Governors Highlight Budget Surpluses, Share Ideas
By Gene Gibbons
ST. LOUIS, Missouri -- A golden era reigns for America's 50 state governors, most of whom are in St. Louis this week to share ideas and do some politicking at the 91st annual meeting of the National Governors' Association. The four-day meeting, which opened Saturday, comes at a time when state budget surpluses are at record levels.
This has allowed the governors to enjoy the best of all political worlds, a world of expanding services and shrinking taxes. For example, Utah Republican Governor Mike Leavitt, the incoming chairman of the NGA, presides over a state whose budget has nearly doubled in the last six years. But even as spending has risen in Utah, taxes have been cut by $1 billion.
The fantastic fiscal picture is only part of the story. At the same time, the political power of the governors is on the rise because of the current emphasis on devolution, which gives states more control of government programs, and the partisan gridlock in Washington, D.C.
If the governors needed any more reason for celebration, they got it at their first plenary session on Sunday, when both President Clinton and Oklahoma Senator Don Nickles promised to oppose any Congressional effort to reduce the amount of federal money available to the states for welfare benefits and child health care.
Largely because of the booming economy, unspent block grant funds for these programs total billions of dollars, and some members of Congress, including powerful Texas Republican Tom Delay, have been making noises about reclaiming some of the money.
"I can tell you at least from one senator, and I believe I speak for all Republicans, that's not going to happen," said Nickles, a member of the U.S. Senate Republican leadership.

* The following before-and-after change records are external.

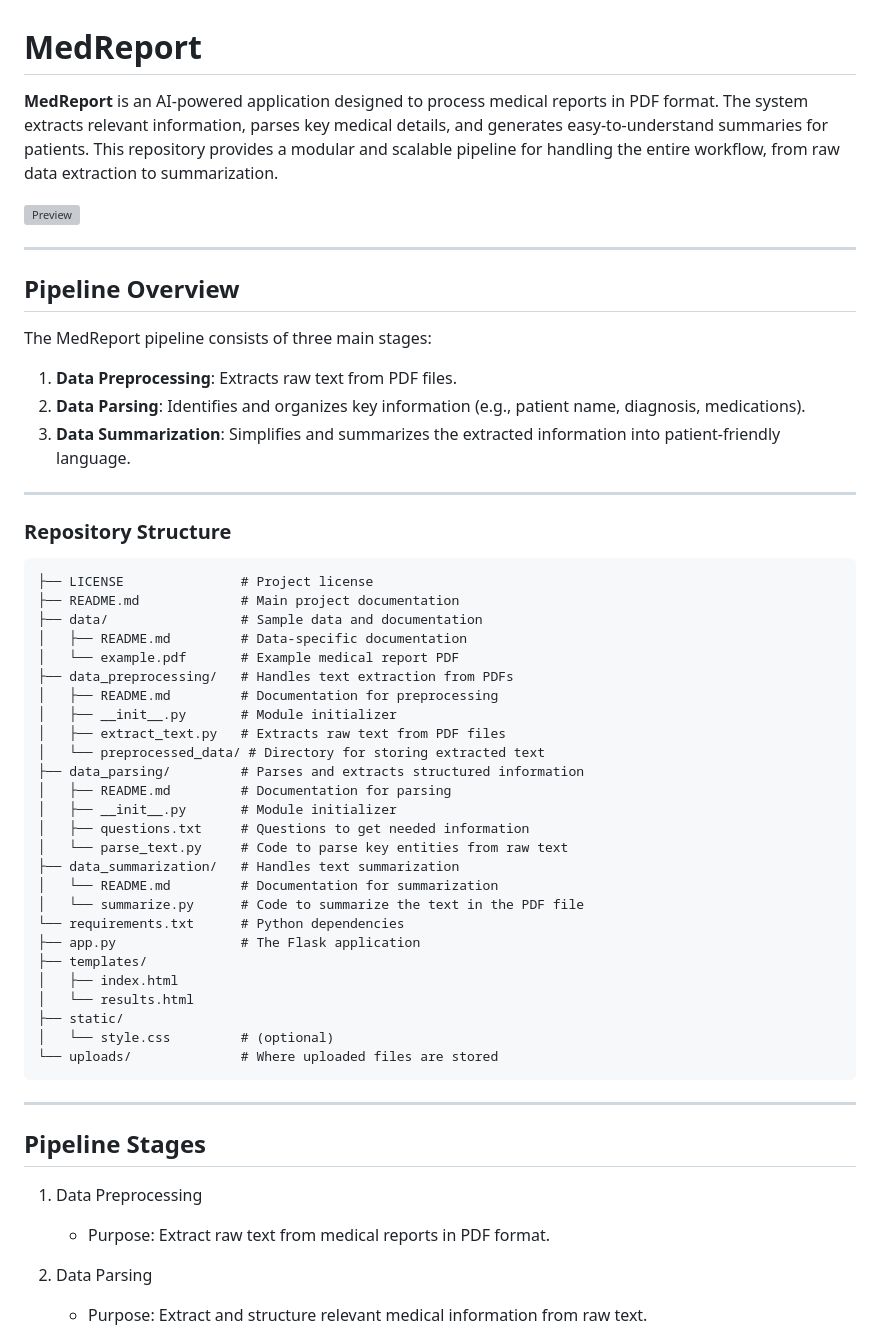
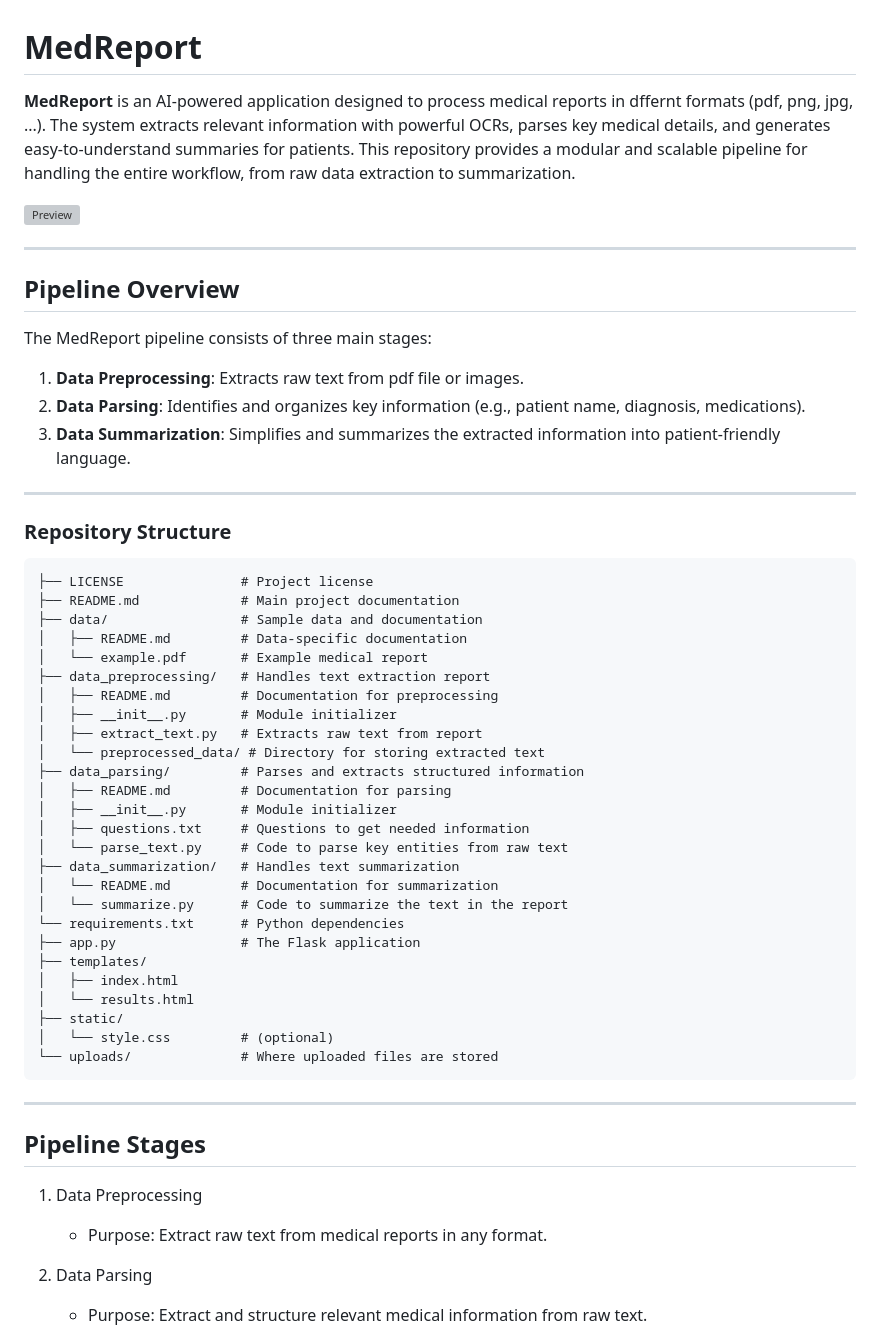
Before and after one commit to mathias-grau/MedReport, a Markdown page: README.md, the part around the change. Drawn GitHub-style; grey boxes are pictures that could not be loaded.

Commit message:
ras remove pdf from readme and add images

```diff
--- a/README.md
+++ b/README.md
@@ -1,6 +1,6 @@
 # MedReport
 
-**MedReport** is an AI-powered application designed to process medical reports in PDF format. The system extracts relevant information, parses key medical details, and generates easy-to-understand summaries for patients. This repository provides a modular and scalable pipeline for handling the entire workflow, from raw data extraction to summarization.
+**MedReport** is an AI-powered application designed to process medical reports in dffernt formats (pdf, png, jpg, ...). The system extracts relevant information with powerful OCRs, parses key medical details, and generates easy-to-understand summaries for patients. This repository provides a modular and scalable pipeline for handling the entire workflow, from raw data extraction to summarization.
 
 
 ![Preview](data/video/gif2.gif)
@@ -12,7 +12,7 @@
 
 The MedReport pipeline consists of three main stages:
 
-1. **Data Preprocessing**: Extracts raw text from PDF files.
+1. **Data Preprocessing**: Extracts raw text from pdf file or images.
 2. **Data Parsing**: Identifies and organizes key information (e.g., patient name, diagnosis, medications).
 3. **Data Summarization**: Simplifies and summarizes the extracted information into patient-friendly language.
 
@@ -25,11 +25,11 @@ The MedReport pipeline consists of three main stages:
 ├── README.md             # Main project documentation
 ├── data/                 # Sample data and documentation
 │   ├── README.md         # Data-specific documentation
-│   └── example.pdf       # Example medical report PDF
-├── data_preprocessing/   # Handles text extraction from PDFs
+│   └── example.pdf       # Example medical report
+├── data_preprocessing/   # Handles text extraction report
 │   ├── README.md         # Documentation for preprocessing
 │   ├── __init__.py       # Module initializer
-│   ├── extract_text.py   # Extracts raw text from PDF files
+│   ├── extract_text.py   # Extracts raw text from report
 │   └── preprocessed_data/ # Directory for storing extracted text
 ├── data_parsing/         # Parses and extracts structured information
 │   ├── README.md         # Documentation for parsing
@@ -38,7 +38,7 @@ The MedReport pipeline consists of three main stages:
 │   └── parse_text.py     # Code to parse key entities from raw text
 ├── data_summarization/   # Handles text summarization
 │   └── README.md         # Documentation for summarization
-│   └── summarize.py      # Code to summarize the text in the PDF file
+│   └── summarize.py      # Code to summarize the text in the report
 └── requirements.txt      # Python dependencies
 ├── app.py                # The Flask application
 ├── templates/
@@ -53,7 +53,7 @@ The MedReport pipeline consists of three main stages:
 ## Pipeline Stages
 1. Data Preprocessing
 
-    - Purpose: Extract raw text from medical reports in PDF format.
+    - Purpose: Extract raw text from medical reports in any format.
 
 2. Data Parsing
 
```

Democrat Clinton, who was himself a governor (of Arkansas) for 12 years, said he too was against a federal raid on the unspent block grant money. But during a whirlwind visit with his former colleagues, the President coupled his statement with a thinly veiled warning that the governors should join him in opposing a 10 year, $792 billion Congressional Republican tax cut plan if they want to avoid the kind of federal budget pressure that would make a raid on state treasuries more likely.
Bipartisan assurances from Clinton and Nickles on the funding issue notwithstanding, the governors planned to adopt a resolution before leaving here Tuesday that puts them firmly on record against a welfare or child health care funding giveback.
They were also spending a great deal of time comparing notes on how to raise student achievement levels in public schools. Improving education is the centerpiece issue of the governors' conference.
President Clinton was mildly critical of the pace at which children of the working poor are being enrolled in CHIPs, a health insurance program for kids whose families are just above the poverty level and thus ineligible for Medicaid. About 1.3 million children have been enrolled in the program so far.
"There's money out there for 4 to 5 times that many children to get health insurance," Clinton said. "I think we need to do more to support the outreach."
Governor Leavitt, who will lead the NGA for the next year, took exception to Clinton's criticism of the outreach efforts.
"It has been a resounding success and for the President to suggest otherwise I think would be more political than substance," he said.
The governors of Texas and Florida, brothers George and Jeb Bush, were among the absentees at the NGA meeting, making Minnesota Governor Jesse Ventura the only megawatt political celebrity at the gathering.
Several celebrities from the world of sports were joining the governors Monday morning to honor athletes age 7-12 from 34 states who are taking part in the inaugural State Games of America. The competition took place over the weekend and concludes Monday.
The sports stars scheduled to help honor the youngsters included baseball greats Ozzie Smith, Lou Brock and Stan Musial, and football star Jackie Smith.